Gives various measures of the expansion of physical research in and following World War II and makes a broad case that it had the purpose and the result of reorienting that research toward refined and magnified effects, toward technique rather than toward concept, as this was where lay the interests of the national security agencies sponsoring that research.
Argues that the usual accounts of the discovery of diffraction of X-rays by crystals in Munich in 1912 have rationalized that discovery by reading back into the minds of the discoverers an explanation of the observed effect that none of them then held, and that was only gradually and haltingly worked out after the discovery.
An overview of the several types of atomic frequency standards with some attention to the historical sequence and context of their development.

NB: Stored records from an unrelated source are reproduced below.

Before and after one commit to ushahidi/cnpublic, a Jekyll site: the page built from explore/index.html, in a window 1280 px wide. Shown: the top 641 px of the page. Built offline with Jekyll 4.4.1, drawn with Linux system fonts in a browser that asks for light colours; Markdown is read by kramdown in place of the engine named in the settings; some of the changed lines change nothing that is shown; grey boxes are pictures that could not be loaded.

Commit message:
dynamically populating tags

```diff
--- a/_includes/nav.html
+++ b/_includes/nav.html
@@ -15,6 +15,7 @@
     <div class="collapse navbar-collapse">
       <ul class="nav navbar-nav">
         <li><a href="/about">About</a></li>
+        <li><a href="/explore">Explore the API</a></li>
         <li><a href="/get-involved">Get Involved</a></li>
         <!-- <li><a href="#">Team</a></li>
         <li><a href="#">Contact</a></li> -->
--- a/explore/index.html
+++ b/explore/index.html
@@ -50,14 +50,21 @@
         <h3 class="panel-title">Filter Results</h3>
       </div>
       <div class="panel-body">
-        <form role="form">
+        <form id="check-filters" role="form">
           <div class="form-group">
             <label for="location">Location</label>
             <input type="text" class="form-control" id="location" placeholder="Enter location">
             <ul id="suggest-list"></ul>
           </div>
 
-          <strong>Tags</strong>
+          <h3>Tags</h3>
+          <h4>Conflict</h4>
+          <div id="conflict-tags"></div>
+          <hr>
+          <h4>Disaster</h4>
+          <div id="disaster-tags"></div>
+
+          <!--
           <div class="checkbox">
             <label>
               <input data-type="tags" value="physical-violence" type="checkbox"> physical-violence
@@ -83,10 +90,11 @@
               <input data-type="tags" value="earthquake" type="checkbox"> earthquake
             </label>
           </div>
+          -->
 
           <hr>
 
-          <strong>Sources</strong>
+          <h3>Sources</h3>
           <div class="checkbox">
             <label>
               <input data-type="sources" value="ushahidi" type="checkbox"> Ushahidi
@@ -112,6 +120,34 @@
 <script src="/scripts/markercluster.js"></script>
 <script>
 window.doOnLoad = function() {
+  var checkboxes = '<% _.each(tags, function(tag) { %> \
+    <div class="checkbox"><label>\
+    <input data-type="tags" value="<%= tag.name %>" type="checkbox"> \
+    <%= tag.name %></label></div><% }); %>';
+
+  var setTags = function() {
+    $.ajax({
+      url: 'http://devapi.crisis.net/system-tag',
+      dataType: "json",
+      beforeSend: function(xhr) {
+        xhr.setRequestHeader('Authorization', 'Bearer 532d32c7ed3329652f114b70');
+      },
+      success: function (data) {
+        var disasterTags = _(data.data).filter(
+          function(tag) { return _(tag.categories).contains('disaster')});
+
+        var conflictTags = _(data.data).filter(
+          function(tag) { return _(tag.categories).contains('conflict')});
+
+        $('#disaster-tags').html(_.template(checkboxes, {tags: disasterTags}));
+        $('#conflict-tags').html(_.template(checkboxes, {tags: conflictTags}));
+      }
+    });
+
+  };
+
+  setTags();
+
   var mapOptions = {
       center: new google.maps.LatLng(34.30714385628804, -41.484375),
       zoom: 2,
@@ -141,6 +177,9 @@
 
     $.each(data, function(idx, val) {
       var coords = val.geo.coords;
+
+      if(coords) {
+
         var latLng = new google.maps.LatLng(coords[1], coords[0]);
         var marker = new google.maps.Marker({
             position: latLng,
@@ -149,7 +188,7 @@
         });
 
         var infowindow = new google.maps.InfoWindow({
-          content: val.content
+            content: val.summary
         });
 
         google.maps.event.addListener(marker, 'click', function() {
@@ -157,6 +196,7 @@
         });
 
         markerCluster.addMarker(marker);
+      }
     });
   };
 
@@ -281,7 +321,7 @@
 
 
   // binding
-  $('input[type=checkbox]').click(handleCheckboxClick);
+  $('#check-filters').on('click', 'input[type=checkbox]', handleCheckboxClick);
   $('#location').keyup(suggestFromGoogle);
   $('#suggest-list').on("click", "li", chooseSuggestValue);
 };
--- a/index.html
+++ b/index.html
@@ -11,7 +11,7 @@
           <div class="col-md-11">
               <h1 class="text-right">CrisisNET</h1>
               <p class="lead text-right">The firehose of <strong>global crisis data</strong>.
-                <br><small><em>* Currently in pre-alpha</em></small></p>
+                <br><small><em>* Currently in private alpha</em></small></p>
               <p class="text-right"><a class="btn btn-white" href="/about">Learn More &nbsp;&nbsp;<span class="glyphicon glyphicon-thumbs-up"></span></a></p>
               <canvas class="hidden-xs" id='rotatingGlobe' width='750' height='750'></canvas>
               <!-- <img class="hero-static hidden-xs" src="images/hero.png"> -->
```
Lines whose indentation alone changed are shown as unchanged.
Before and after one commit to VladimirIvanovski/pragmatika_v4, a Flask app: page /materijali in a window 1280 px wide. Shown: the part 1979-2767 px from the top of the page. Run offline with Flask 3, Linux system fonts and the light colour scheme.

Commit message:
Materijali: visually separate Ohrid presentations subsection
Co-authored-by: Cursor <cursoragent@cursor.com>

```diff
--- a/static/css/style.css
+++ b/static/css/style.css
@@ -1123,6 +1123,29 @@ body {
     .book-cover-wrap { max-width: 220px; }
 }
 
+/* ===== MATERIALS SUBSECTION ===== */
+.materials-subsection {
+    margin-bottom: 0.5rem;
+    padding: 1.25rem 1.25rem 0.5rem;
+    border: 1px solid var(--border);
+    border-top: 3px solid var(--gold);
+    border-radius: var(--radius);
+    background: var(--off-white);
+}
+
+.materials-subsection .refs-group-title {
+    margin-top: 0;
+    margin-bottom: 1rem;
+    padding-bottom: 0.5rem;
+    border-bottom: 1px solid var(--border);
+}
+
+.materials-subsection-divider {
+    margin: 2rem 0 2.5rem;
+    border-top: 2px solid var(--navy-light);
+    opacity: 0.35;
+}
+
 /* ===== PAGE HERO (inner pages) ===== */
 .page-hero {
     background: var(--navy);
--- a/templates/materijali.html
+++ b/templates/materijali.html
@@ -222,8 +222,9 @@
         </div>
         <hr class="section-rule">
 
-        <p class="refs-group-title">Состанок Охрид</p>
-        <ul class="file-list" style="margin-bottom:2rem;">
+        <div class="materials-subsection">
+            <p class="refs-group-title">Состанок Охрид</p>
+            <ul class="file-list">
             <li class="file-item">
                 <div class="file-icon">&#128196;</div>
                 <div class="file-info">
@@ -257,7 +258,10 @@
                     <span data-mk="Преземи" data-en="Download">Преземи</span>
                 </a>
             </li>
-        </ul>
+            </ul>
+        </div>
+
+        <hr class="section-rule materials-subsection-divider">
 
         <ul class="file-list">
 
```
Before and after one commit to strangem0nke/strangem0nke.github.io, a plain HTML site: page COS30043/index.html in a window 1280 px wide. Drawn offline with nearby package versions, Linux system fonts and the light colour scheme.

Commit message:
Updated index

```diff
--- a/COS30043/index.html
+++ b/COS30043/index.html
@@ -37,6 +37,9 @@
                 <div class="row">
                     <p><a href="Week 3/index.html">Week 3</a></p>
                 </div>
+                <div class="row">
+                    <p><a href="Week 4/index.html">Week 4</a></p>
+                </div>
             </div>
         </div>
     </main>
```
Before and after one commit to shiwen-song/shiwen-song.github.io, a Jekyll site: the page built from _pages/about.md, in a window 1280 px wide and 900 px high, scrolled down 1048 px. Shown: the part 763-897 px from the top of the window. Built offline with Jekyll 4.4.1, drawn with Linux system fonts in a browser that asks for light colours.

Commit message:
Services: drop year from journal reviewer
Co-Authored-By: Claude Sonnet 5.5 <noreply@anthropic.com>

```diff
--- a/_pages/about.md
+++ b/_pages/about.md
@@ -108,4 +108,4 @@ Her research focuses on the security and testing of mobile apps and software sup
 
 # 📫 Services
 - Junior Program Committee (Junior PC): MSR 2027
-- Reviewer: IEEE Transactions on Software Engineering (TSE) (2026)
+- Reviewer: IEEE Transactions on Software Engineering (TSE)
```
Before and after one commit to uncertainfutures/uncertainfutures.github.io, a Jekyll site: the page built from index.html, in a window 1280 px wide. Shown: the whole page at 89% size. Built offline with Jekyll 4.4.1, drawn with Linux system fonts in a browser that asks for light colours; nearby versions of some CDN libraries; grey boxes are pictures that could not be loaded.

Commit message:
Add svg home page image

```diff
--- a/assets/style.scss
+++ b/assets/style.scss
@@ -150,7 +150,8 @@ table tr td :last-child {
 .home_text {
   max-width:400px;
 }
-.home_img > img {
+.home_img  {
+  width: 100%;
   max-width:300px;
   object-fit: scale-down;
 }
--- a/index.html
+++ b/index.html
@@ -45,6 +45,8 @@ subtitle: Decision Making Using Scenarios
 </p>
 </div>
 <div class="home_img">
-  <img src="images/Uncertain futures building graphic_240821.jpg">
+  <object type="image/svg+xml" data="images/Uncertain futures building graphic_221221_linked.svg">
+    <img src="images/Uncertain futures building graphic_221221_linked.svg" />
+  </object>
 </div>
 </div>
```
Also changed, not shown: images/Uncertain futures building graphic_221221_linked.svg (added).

Argues that the usual accounts of the development of quantum theory have mistakenly supposed that the problems relating to the interaction and the analogies between matter and radiation out of which the quantum mechanics emerged in 1925 were also the problems that in the preceding years quantum theorists regarded as most central and indicative for the failure of classical mechanics.
Some consequences for the writing of the history of science following from the demise in postmodernity of disciplinarity, and of every other form of social solidarity, are pointed out. The rising interest in the moral dimension of history and history of science from the late 1960s through the 1980s, and the coincident decline of interest in the social dimension, is documented bibliometrically and asserted to be indicative of the onset of postmodernity. The recently surging interest in spirituality is similarly documented and asserted to be indicative of our presently more fully realized condition of postmodernity.
Examines the two principal supports for the research of German academic physicists created during the catastrophic inflation following the First World War—the Notgemeinschaft and the Helmholtz Gesellschaft—relating the policies and practices in distribution of funds to the political orientation of those providing the funds and those evaluating applications for funds.
Mumford saw himself as a scientist of a sort, a fact ignored by nearly every scholar writing about him in the past thirty years. Mumford’s estimation of science, of physics especially, was far higher and far more constant than was his estimation of technology, which only during a short period in the late 1920s and early 1930s did he regarded as embodying affirmable values. Although he deplored nuclear weapons, Mumford’s valuation of science as an element of culture, and of scientists as agents of social progress, rose in the postwar decades. This was a result of Mumford’s rejection of contemporary art, for after the mid-1930s Mumford could no longer suppress the distaste he felt for abstract art, and could no longer sustain his earlier belief — a common faith in the late 19th and early 20th centuries — that art and the artist were the agents by which new, socially salvific values were created.
Illustrated narrative account of the broadly conceived program to develop several types of atomic clocks built up by Harold Lyons as head of the Microwave Standards Section of the National Bureau of Standards’ (now NIST) military-controlled Central Radio Propagation Laboratory—the first such program, from which also came the first atomic clock.
The modern/postmodern transition as reflected in the changing connotations of the word ‘meritocracy’ and in the recent turn away from expert peer review, formerly regarded as the optimal way to allot funds for scientific research.
The abrupt reversal of culturally ascribed primacy in the science & technology relationship—namely, from the primacy of science relative to technology prior to circa 1980, to the primacy of technology relative to science since about that date—is proposed as a demarcator of postmodernity from modernity. Ironically, that prior primacy of science is largely responsible for historians of technology having remained almost wholly unacknowledging of postmodernity’s epochal elevation of the cultural standing of the subject of their studies.
A close examination of the origins of the ammonia beam maser within the military-sponsored Columbia Radiation Laboratory in the early 1950s, together with an examination of the term ‘gadget’ in the parlance of American physicists of that era as indicative of the uneasy relation between their disciplinary self-image and their laboratory practice.
An essay review of A. Megill, ed., Rethinking objectivity (1994); J. Appleby, L. Hunt, and M. Jacob, Telling the truth about history (1994); S. Shapin, A social history of truth (1994);T. Porter, Trust in numbers (1995). It makes the point that as challenges to belief in truth and in objectivity have escaped from academic discussion, becoming axioms of popular culture, many scholars who previously contributed to undermining that belief are becoming alarmed at the consequences of wholesale voluntarism.